Guest Author: Blake Relle, Archives Specialist at the Louisiana State Archives
New Member/Coffee Break
On Thursday morning, I attended the New Member/First Time Coffee Break. I know this will surprise you, but I had Green Tea instead of coffee. Unlike at my last SAA conference, I walked around the room and introduced myself to several people. One person I spoke with was Erin Lawrimore. She is the council liaison for the SNAP Roundtable and she is writing a blog regards to her experience on the SAA Council. You can read her blog here. The topic of her blog is a great idea. The blog will give SAA members insight into the workings of the council as well as inspire people to take on leadership role in either SAA or another archival organization. I ran into Myles Crowley, who I met in Pittsburgh as well as came to the REPS meet up at Max Lagers.
After the coffee (more like tea) break, it was off to hear the Plenary Speeches. They were two speeches. The first speech was made by David Ferriero, who is the Archivist for the United States. He spoke about diversity and inclusion. He reminded us that we need to foster a culture promotes inclusion and diversity. He reminded us the our nation derives its strength from being open to diversity and including everyone. We need to educate our workforce about the importance of having a workplace that values inclusion. He also reminded us to interview candidates for job openings through an inclusive lens.
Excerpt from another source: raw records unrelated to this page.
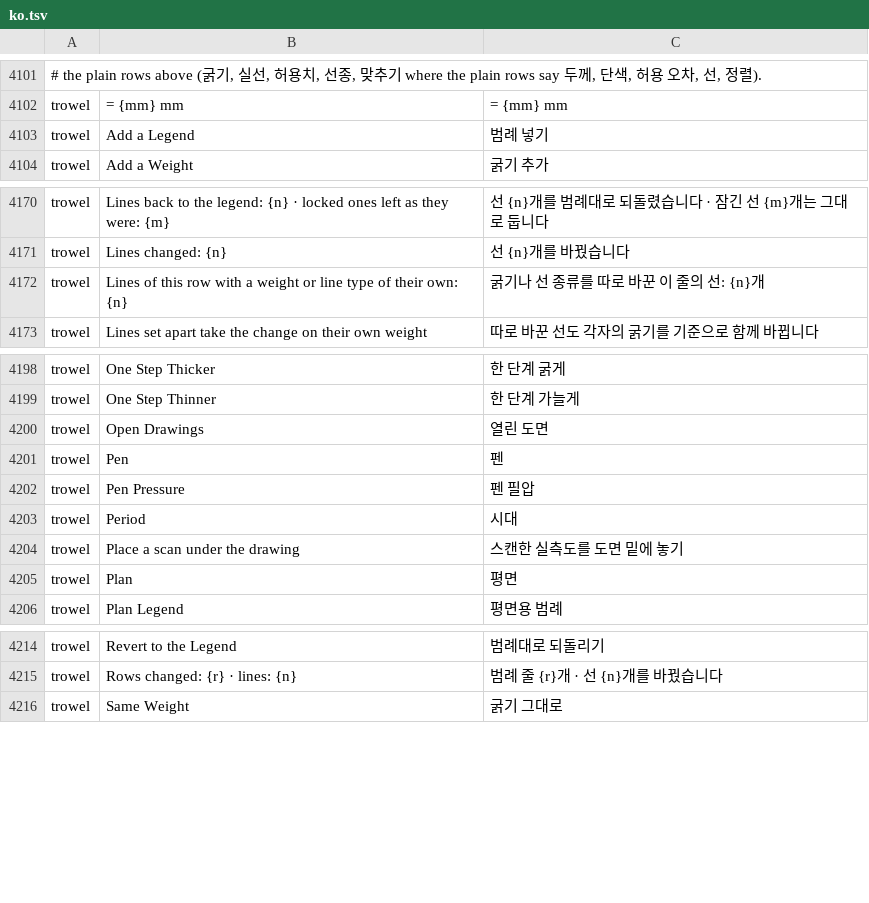
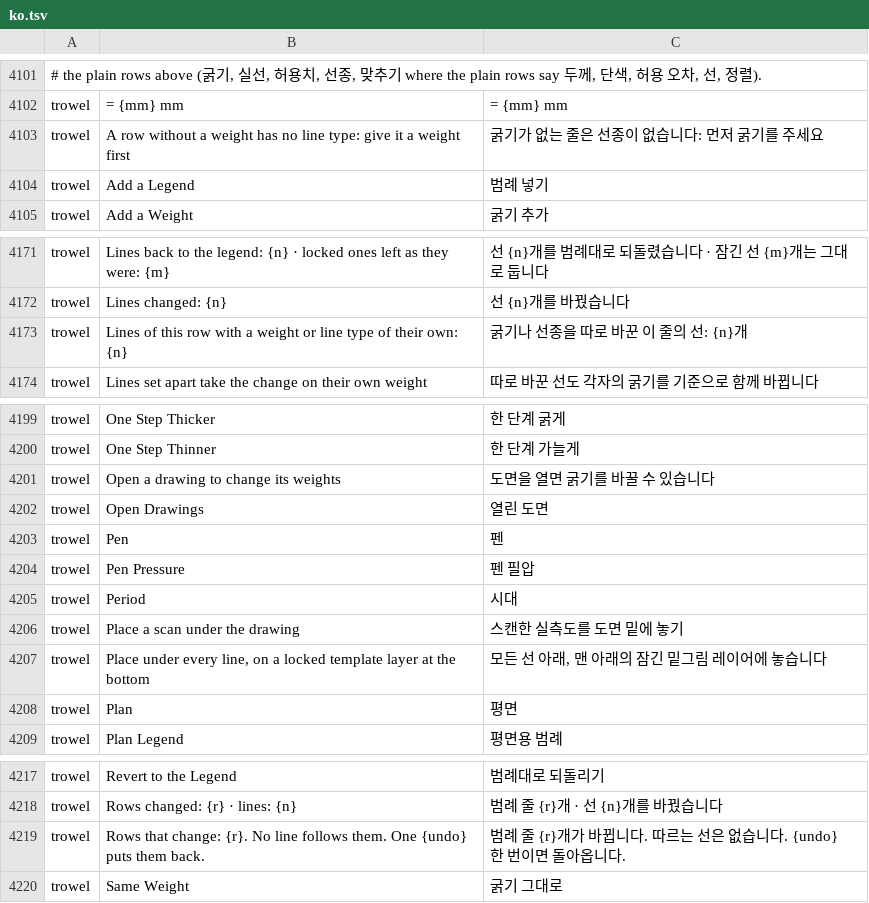
Before and after one commit to kesekikwon-netizen/vector, a TSV file: crates/ui-egui/src/i18n/ko.tsv, drawn as a sheet; only a part is shown, gaps mark what is left out; addresses are those after the commit; the diff names each change by its address in the sheet, - before the commit and + after, or states it on an @@ line.

```diff
--- a/crates/ui-egui/src/i18n/ko.tsv
+++ b/crates/ui-egui/src/i18n/ko.tsv
+row 4103: trowel | A row without a weight has no line type: give it a weight first | 굵기가 없는 줄은 선종이 없습니다: 먼저 굵기를 주세요
-C4173: 굵기나 선 종류를 따로 바꾼 이 줄의 선: {n}개
+C4173: 굵기나 선종을 따로 바꾼 이 줄의 선: {n}개
+row 4201: trowel | Open a drawing to change its weights | 도면을 열면 굵기를 바꿀 수 있습니다
+row 4207: trowel | Place under every line, on a locked template layer at the bottom | 모든 선 아래, 맨 아래의 잠긴 밑그림 레이어에 놓습니다
+row 4219: trowel | Rows that change: {r}. No line follows them. One {undo} puts them back. | 범례 줄 {r}개가 바뀝니다. 따르는 선은 없습니다. {undo} 한 번이면 돌아옵니다.
```
Also changed, not shown: 16 other files.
The second speech was made by Chris Taylor, who is the Director, Inclusion & Community Engagement at the Minnesota Historical Society. He touched on a lot of different things in his speech. He reminded us that the word “diversity” is not only a charged word but has several different meanings. The word “diversity” can reflect things such as race, gender, mental state, and economic background. So, we need to be clear about what we are talking about when it comes to the word “diversity.” In his speech, Taylor said that in order to work on becoming a more diverse profession we need to ask ourselves questions such as: “What steps do we need to take to be more diverse?,” ‘What does success look like?, and “How do we stay relevant?. In his speech, he pointed out that just because a repository has a diverse staff does not make it a repository that values diversity and inclusion if the minority has to assimilate into the “cultural norms.”
He also spoke about inclusion. In order to serve our communities we need to focus on inclusion. We as archival professionals need to make sure that people feel welcomed and comfortable coming to our repositories. We need to play an active role in making sure that our repositories reflect the entire community we serve and not just a part of the population. Our collection must represent all groups that make up our community. Everyone in our communities has something to offer. If people do not feel comfortable coming to our repositories or donating material than we need to engage these people in order to see why there is resistance. He also reminded us that inclusion does not happen overnight, but it starts internal not external.